intro to religion final


Final Exam

Due via Canvas no later than 7:00pm on Thursday, Dec. 19.

By placing your name on this assignment and/or by uploading it to Canvas, you are acknowledging that all the work in it belongs to you, and only you, unless otherwise noted by citation. Cheating and plagiarism will not be tolerated. Such misconduct will be reported to the Division of Student Affairs and will very likely result in a failing grade. The University might apply additional sanctions.

Do not use any outside sources. You can only use lecture notes and assigned readings from this course. If you use an outside source, then your exam is subject to sanction, i.e. a reduction in grade.

When citing a source, please use in-text, parenthetical citations, e.g. (Pals, Introducing, p. 364), (Sullivan, “The Impossibility of Religious Freedom”), or (Lecture, Nov. 19). Your entire exam must be double-spaced, with page numbers. Upload your exam to Canvas as a Word document or PDF.

Five Short Answers (10 points each). Please provide short-answer responses (about 125 words) to five of the following eight terms. Your response must explain how the term or concept relates to a major theme or topic of the course or of that week.

“soul sickness” (Week 9)

Ibeyi, “River” (Week 9)

“creature feeling” (Week 10)

“religion is what religion does” (Week 11)

“a way of looking at the world” (Week 11)

“the myth of the Muslim country” (Week 12)

“religion is a modern innovation” (Week 13)

Gilead (Week 15)

Two Essays (50 points each). Please address two of the following three prompts. Each essay should be no less than 1250 words in length (about 4-5 pages each, double-spaced).

1) In the early 20th century, scholars like Émile Durkheim and Rudolf Otto were trying—in their own distinct ways—to discover the essence and origin of religion. By the mid 20th century, the quest to determine such “origins and essences” (Pals, Introducing, p. 338) was largely abandoned by E. E. Evans-Pritchard and Clifford Geertz.
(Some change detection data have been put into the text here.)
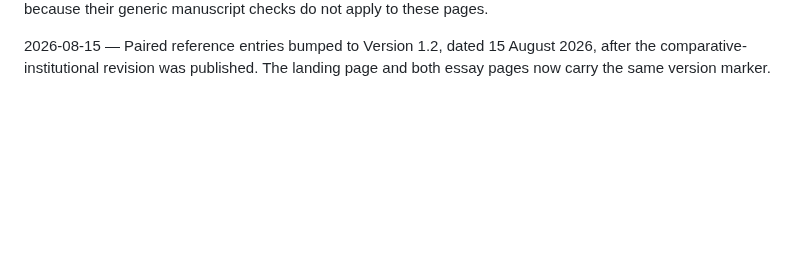
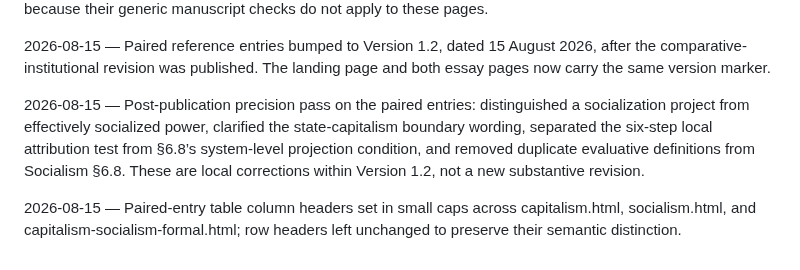
Before and after one commit to BrettRey/brettreynolds.github.io, a Markdown page: DECISIONS.md, the part around the change. Drawn GitHub-style; blank space fills up the shorter version.

Commit message:
Record paired-entry precision decisions
Log the Version 1.2 post-publication corrections and the small-caps table-header decision.\n\nCo-Authored-By: OpenAI <noreply@openai.com>

```diff
--- a/DECISIONS.md
+++ b/DECISIONS.md
@@ -87,3 +87,7 @@ Format: `## YYYY-MM-DD` then bullet points with **bold topic** and brief rationa
 2026-08-15 — Ship-gate scope for the paired reference entries: the website repository contains static HTML/Markdown pages plus unrelated TeX roots, but no site build target or local house-style tooling. Pandoc conversion of both Markdown mirrors, plain-text extraction of all three HTML pages, targeted stale-term checks, and `git diff --check` passed. The build-integrity and house-style gates were overridden for this publication because their generic manuscript checks do not apply to these pages.
 
 2026-08-15 — Paired reference entries bumped to Version 1.2, dated 15 August 2026, after the comparative-institutional revision was published. The landing page and both essay pages now carry the same version marker.
+
+2026-08-15 — Post-publication precision pass on the paired entries: distinguished a socialization project from effectively socialized power, clarified the state-capitalism boundary wording, separated the six-step local attribution test from §6.8’s system-level projection condition, and removed duplicate evaluative definitions from Socialism §6.8. These are local corrections within Version 1.2, not a new substantive revision.
+
+2026-08-15 — Paired-entry table column headers set in small caps across capitalism.html, socialism.html, and capitalism-socialism-formal.html; row headers left unchanged to preserve their semantic distinction.
```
Using these four theorists, write an account of this shift in the academic study of religion. Your essay should detail each theory and explain how sociological (Durkheim) and theological (Otto) questions about religion lost their value in anthropological questions about religion (Evans-Pritchard and Geertz) and what anthropologists of religion hoped to discover or tell us about religion.

2) Scholars of religion have recently begun to call into question the term and concept “religion,” arguing that the ways “religion” is used in U.S constitutional law, U.S. foreign policy, and the study of ancient religions are hindered by all sorts of assumptions or fictions about the term and concept itself. Drawing from the works of Winnifred Sullivan, Elizabeth Shakman Hurd, and Brent Nongbri, explain how and why each of these scholars criticize legal, political, and academic uses of “religion.”

3) You are applying for a job as an assistant professor of Religious Studies at Indiana University. During your colloquium—that is, your job interview—with faculty members, you are asked to explain the difference between the reductionist and the non-reductionist approach to the study of religion. Before you can answer that question, another faculty members ask you to explain which of these two approaches you prefer to use in your scholarship and why. What are your answers to these two questions? Remember, your job just might depend on your response! (And because professors are a demanding bunch, they require you to use at least four different texts to address these questions.)